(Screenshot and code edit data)
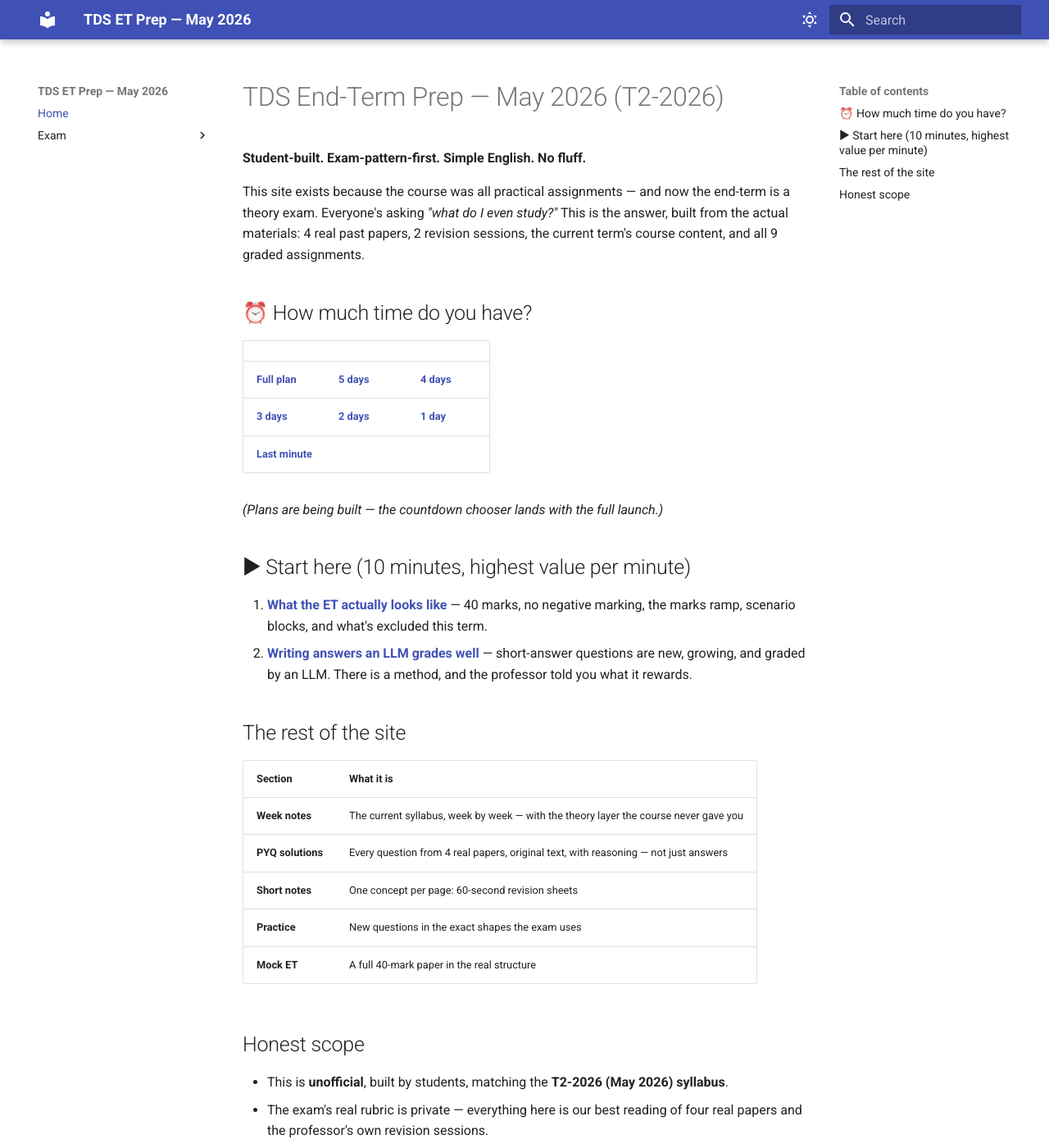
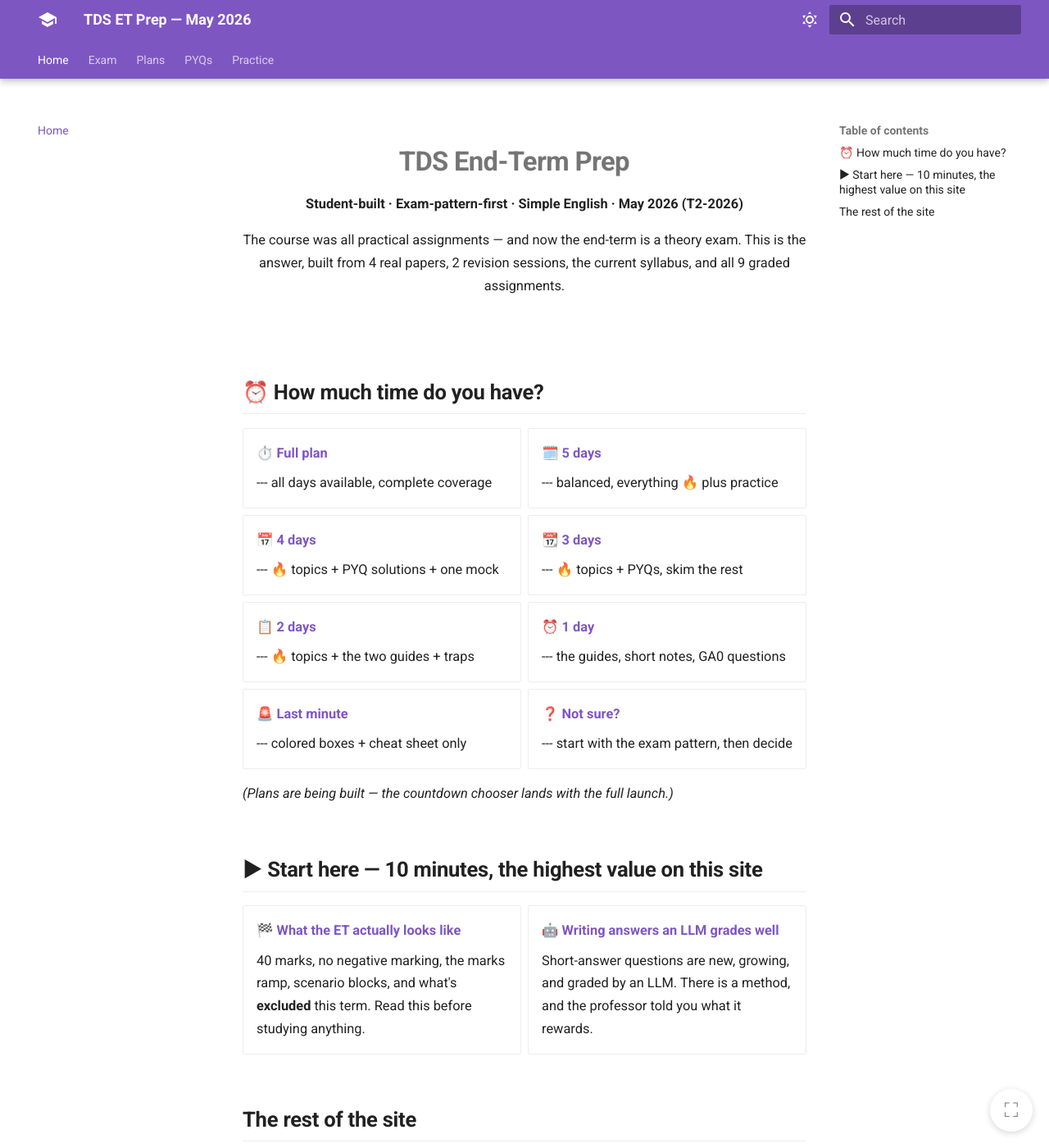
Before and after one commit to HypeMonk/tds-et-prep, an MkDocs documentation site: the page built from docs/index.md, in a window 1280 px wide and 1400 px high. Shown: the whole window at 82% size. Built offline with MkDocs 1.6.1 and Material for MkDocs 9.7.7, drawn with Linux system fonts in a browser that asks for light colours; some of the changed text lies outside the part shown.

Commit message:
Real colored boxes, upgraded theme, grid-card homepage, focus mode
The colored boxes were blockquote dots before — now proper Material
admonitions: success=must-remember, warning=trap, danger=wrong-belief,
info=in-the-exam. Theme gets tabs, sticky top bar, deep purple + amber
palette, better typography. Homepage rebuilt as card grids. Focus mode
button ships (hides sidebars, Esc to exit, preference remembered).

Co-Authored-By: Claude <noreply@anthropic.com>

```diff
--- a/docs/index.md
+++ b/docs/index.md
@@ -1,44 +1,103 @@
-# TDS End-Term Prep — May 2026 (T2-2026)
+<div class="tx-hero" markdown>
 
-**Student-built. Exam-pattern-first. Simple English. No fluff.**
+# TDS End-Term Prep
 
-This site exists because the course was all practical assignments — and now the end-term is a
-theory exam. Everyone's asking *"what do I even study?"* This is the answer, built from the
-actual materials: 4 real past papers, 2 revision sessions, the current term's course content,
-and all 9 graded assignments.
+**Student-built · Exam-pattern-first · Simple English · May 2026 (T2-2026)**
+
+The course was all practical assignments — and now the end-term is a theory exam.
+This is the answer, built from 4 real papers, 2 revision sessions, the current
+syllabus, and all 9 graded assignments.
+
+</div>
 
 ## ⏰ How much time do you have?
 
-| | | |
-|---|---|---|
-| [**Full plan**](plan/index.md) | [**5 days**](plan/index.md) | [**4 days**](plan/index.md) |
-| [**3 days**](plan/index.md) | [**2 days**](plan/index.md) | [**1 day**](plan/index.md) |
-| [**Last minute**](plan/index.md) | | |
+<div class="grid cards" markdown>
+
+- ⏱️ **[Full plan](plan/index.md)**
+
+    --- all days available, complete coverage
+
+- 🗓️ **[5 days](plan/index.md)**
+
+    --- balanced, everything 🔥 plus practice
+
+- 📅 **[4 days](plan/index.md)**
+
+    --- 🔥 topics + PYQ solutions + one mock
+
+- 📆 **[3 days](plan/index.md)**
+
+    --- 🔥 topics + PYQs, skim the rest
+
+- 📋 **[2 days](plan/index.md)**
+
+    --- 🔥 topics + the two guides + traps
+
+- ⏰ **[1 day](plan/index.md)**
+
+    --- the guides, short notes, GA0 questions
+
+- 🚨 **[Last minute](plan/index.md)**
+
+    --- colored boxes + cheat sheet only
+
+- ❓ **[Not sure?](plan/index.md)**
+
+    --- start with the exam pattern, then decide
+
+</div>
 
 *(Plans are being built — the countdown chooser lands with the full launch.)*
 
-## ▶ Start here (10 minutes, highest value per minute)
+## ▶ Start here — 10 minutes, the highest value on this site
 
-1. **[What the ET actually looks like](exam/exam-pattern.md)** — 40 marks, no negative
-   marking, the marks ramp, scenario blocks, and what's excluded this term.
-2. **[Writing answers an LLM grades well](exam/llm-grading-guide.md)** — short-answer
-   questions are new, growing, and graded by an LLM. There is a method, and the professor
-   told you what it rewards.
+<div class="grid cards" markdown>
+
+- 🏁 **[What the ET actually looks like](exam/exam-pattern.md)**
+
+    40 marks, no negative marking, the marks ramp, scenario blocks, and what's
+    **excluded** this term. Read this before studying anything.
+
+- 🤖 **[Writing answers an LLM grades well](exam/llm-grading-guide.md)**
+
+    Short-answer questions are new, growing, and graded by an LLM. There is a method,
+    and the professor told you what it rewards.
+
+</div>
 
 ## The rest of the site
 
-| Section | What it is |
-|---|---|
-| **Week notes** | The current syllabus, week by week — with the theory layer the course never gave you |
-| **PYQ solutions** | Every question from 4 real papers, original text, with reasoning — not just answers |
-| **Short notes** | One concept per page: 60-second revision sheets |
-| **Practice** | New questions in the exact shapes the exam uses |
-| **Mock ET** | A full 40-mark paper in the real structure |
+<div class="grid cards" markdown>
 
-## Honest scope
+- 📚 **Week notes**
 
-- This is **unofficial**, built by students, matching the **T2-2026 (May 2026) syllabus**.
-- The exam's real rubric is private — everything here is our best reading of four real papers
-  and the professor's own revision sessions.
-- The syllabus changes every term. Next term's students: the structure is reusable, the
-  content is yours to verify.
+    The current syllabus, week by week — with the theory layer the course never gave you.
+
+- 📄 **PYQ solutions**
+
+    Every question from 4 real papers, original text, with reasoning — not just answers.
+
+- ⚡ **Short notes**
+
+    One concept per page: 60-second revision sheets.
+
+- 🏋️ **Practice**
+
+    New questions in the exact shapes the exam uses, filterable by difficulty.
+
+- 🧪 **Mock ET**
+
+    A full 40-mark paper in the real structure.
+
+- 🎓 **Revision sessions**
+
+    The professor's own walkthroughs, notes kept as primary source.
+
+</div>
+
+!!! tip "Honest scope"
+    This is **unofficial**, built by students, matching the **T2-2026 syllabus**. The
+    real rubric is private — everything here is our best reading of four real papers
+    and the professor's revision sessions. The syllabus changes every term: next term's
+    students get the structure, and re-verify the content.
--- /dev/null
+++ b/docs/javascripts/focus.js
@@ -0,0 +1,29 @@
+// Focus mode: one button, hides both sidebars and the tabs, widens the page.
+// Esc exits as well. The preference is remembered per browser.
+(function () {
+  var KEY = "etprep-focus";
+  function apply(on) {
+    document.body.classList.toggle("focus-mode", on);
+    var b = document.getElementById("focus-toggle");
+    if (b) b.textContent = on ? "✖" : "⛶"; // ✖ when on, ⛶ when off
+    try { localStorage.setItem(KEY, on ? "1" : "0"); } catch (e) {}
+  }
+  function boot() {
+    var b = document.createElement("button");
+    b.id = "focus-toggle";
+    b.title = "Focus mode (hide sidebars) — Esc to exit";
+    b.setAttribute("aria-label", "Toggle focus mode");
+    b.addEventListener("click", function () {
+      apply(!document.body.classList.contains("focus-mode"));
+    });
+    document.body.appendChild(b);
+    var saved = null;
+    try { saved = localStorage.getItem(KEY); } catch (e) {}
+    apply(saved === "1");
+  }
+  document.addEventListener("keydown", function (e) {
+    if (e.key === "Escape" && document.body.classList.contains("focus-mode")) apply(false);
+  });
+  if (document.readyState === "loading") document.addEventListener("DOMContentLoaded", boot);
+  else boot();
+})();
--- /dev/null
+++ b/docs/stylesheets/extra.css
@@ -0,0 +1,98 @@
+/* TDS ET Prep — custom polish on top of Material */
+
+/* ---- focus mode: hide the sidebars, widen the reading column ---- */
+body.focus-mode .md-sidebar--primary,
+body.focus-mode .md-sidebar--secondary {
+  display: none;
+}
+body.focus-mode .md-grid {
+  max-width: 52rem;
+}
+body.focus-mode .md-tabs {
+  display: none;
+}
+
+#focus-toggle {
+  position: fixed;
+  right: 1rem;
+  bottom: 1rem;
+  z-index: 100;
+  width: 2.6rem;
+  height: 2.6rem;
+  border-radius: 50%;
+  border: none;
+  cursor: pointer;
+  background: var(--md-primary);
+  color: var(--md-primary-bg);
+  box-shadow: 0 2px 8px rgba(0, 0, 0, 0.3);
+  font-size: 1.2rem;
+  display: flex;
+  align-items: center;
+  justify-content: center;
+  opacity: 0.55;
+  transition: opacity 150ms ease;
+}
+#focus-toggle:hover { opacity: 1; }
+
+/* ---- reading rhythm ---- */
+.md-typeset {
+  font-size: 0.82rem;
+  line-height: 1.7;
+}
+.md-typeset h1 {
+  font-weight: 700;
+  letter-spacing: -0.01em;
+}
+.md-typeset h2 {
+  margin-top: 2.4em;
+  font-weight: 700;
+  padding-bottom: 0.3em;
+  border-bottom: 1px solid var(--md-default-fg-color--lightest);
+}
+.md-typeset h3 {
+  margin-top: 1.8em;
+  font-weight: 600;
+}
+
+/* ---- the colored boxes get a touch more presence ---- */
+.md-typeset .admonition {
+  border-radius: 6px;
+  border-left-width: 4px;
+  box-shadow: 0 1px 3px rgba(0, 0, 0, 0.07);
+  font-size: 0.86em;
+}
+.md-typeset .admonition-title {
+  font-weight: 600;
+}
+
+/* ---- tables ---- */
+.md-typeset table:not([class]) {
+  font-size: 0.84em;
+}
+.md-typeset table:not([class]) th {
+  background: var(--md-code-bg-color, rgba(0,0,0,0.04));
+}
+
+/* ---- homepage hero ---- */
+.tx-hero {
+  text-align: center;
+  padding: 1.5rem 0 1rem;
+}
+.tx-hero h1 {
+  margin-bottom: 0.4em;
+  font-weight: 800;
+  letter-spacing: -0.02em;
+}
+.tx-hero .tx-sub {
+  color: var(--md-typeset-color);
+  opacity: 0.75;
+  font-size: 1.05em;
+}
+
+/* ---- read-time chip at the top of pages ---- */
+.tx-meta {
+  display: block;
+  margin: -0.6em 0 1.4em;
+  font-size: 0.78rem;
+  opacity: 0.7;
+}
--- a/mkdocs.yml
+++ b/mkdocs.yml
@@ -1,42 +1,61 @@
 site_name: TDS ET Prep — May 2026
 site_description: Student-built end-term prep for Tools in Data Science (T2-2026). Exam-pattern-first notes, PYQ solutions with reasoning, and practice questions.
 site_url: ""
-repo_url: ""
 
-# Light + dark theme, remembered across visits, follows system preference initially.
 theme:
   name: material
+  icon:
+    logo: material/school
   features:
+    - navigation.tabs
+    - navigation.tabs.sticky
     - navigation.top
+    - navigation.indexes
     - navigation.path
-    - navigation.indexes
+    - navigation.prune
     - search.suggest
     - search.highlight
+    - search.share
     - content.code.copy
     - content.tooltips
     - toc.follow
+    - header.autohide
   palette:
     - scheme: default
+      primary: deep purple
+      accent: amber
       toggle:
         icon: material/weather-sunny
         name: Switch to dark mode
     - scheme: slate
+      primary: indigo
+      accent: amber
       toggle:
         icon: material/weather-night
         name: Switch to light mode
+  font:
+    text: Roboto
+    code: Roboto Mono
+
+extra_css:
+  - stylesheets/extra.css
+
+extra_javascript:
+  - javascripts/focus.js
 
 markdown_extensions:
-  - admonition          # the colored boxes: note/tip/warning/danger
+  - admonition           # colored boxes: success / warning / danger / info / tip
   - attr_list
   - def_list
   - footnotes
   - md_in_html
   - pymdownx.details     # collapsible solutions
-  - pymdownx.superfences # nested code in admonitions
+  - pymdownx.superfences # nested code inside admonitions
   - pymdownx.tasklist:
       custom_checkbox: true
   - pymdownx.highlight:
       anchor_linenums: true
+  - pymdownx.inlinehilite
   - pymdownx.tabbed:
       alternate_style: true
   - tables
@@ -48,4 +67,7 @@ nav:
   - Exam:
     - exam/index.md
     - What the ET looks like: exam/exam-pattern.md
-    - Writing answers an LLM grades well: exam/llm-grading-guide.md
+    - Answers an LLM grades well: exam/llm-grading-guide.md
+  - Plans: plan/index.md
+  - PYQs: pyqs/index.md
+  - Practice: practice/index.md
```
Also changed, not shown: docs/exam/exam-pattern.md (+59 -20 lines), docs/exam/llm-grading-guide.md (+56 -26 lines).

REQUIRED ACTION
Looking at the data above, work out how many lines contain "unofficial" and answer with the figure only.

RESPONSE BELOW
2